Read through the text and analyse the way in which Language has changed over time.
During the 1600's many things where just simply spelt how they sounded, as there was no solid dictionary or rule to how things needed to be spelt. This means that Barlby and Tickhill where spelt "Balby" and "Tickill" which actually makes more sense than the current spelling, as that is how the place names would have been spoken. Lack of guide also means that many writers would place in double letters where they were not needed; as they were not sure which words did and didn't have them. This means that words like "wee" and "Mee" have double e's where as they wouldn't today. "hatt" "hitt" and "gott" also have double letter at the end; it seemed that on short words the writer decided to place double consonants at the end of them.
Even with plural words such as "leggs" he decided the double consonant was needed. Interestingly enough he then gets rid of the double letter on "caled" showing just how illogical these decisions where back then.

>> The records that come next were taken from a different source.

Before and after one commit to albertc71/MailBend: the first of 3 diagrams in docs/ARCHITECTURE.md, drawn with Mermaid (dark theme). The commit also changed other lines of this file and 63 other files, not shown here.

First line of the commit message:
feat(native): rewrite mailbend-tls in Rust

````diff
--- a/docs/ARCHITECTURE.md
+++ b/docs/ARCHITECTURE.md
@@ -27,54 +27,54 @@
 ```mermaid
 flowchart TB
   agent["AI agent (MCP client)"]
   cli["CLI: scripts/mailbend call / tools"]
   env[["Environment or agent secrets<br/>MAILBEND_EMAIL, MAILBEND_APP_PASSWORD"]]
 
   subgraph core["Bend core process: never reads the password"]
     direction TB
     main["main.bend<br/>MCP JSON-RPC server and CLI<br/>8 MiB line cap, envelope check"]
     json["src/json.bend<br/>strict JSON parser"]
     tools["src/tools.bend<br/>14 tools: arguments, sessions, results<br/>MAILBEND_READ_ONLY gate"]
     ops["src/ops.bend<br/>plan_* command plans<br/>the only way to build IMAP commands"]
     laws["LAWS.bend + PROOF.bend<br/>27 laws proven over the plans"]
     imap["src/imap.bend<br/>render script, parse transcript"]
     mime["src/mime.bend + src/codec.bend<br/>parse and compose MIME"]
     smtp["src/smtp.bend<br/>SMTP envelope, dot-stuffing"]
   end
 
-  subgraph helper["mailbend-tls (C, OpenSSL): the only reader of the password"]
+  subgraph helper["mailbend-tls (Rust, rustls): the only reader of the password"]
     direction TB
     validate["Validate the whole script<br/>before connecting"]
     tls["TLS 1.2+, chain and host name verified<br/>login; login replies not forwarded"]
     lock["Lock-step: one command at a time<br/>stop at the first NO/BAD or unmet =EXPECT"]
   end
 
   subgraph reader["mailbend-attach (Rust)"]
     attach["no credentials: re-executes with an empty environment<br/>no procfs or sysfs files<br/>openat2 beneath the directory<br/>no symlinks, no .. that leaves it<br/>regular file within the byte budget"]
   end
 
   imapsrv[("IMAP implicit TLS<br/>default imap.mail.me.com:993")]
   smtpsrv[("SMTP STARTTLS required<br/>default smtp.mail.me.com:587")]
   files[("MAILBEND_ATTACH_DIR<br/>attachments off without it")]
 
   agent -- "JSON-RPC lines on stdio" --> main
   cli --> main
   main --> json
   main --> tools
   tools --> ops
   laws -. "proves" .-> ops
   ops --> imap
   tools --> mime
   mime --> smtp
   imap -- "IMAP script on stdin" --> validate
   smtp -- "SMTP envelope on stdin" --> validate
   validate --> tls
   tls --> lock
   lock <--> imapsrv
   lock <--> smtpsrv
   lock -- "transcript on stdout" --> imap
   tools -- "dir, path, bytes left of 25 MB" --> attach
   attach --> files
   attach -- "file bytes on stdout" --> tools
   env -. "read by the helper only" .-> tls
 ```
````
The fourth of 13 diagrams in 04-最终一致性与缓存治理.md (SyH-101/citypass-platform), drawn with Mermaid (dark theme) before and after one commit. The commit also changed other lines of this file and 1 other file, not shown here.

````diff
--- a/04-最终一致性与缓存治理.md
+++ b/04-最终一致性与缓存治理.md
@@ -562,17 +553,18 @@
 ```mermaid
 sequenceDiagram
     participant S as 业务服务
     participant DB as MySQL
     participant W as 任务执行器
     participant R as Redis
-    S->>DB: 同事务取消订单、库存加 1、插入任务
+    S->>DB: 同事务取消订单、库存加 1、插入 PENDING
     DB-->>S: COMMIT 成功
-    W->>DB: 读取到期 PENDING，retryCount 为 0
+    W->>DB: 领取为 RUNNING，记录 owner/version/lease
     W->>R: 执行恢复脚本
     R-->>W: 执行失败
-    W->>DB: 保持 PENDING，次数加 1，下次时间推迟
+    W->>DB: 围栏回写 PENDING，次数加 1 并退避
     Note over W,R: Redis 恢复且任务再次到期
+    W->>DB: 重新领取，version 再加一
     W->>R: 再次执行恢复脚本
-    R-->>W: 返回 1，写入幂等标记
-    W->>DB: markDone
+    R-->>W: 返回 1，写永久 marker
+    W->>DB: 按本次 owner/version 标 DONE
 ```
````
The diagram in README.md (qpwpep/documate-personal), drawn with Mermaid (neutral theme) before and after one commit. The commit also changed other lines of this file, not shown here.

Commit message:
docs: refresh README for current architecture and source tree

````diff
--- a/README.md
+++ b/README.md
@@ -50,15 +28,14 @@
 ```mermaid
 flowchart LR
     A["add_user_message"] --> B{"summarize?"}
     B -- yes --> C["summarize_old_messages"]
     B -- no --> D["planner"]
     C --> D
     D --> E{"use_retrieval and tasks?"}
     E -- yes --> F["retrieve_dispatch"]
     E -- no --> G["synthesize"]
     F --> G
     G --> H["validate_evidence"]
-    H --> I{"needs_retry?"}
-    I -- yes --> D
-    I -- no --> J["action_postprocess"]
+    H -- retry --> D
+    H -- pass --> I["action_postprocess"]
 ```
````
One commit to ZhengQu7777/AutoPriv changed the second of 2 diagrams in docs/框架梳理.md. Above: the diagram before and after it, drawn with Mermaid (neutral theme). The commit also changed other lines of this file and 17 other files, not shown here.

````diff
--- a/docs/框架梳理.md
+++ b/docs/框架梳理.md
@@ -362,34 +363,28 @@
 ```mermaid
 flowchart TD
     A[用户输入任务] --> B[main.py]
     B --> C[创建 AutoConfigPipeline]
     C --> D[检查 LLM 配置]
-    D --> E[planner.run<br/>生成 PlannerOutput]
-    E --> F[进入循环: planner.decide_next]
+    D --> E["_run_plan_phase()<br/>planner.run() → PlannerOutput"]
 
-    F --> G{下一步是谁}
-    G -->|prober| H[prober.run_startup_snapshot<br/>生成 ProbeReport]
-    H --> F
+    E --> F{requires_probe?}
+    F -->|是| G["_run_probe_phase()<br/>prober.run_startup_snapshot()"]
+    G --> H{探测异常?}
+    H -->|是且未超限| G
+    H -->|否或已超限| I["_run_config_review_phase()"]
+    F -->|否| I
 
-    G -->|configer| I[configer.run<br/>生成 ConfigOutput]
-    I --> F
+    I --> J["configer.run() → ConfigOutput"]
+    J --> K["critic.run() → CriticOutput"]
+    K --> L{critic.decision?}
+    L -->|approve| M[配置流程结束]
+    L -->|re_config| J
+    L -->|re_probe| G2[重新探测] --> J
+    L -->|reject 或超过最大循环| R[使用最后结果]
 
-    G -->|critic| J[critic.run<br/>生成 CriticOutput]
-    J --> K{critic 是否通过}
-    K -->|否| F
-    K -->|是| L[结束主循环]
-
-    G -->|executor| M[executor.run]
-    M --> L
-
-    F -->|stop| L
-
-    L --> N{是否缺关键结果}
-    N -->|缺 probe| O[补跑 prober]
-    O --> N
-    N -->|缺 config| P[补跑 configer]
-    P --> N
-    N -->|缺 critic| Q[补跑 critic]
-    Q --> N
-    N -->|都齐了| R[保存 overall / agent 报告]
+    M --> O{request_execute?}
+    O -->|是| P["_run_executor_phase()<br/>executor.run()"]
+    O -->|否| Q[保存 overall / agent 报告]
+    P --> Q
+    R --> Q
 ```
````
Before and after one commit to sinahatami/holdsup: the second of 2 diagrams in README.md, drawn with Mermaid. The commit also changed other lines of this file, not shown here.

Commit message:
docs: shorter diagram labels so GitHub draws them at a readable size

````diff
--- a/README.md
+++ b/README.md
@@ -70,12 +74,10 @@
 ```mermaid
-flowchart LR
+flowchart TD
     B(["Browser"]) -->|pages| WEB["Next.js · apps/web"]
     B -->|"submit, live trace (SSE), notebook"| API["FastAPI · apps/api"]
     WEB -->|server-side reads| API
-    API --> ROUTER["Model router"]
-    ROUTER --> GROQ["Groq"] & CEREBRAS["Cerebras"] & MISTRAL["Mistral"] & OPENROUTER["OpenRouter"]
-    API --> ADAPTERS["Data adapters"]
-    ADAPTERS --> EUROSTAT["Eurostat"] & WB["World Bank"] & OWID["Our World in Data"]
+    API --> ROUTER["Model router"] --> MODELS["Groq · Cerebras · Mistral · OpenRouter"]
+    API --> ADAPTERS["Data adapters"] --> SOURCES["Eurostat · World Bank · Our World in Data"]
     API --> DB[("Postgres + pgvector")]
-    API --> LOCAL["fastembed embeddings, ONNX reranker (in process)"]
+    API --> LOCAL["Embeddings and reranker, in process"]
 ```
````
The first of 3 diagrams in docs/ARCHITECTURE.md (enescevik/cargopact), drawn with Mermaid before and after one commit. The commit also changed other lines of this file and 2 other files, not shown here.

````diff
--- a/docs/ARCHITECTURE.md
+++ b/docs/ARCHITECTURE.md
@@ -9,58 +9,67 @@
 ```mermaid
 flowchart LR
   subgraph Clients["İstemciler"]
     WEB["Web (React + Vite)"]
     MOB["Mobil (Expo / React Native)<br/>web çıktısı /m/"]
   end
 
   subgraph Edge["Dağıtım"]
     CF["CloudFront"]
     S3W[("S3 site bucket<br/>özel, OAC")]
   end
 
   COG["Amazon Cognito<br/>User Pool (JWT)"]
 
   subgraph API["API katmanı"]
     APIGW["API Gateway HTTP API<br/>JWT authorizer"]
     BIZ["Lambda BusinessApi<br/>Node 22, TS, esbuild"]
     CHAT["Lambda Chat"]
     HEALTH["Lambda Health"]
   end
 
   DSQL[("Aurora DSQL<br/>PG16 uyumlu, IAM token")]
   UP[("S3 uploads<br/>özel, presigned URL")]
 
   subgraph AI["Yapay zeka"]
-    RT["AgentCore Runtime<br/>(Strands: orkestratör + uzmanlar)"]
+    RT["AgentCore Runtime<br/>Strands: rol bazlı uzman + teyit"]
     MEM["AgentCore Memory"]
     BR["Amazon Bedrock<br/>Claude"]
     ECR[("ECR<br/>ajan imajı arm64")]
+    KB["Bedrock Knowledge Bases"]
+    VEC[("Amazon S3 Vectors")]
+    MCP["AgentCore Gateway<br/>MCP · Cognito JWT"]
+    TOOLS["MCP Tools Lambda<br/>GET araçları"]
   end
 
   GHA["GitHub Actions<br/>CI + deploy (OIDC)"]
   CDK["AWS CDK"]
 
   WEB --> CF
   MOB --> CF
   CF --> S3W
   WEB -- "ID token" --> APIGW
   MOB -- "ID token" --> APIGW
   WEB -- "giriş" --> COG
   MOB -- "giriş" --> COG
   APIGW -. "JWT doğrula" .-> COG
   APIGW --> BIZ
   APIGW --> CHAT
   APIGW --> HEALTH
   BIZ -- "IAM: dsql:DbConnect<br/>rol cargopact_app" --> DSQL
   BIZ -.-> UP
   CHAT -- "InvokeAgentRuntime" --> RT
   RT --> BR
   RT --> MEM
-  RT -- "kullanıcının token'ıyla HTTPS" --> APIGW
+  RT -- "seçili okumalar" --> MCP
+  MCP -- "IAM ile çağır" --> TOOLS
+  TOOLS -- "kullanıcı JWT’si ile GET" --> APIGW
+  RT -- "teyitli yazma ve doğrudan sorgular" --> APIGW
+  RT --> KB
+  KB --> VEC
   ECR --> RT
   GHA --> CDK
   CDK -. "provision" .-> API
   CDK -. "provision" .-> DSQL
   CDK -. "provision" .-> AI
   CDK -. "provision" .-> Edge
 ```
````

The great vowel shift had also left a lot of writers confused as to what words had an "e" at the end, and what words did not. This meant that for words such as "waite", "hurte", "Beate" "worde" and other short words which contain diphthongs they were not sure which still needed an 'E' upon the end, which in reality was very few. Even more interestingly is this writer even uses them on longer words such as "againe" "meetinge" and "cominge" which many authors of the time would have deemed unnecessary. The author seems to even change his mind upon when using the 'e', as at the start he writes "lorde" with an E on...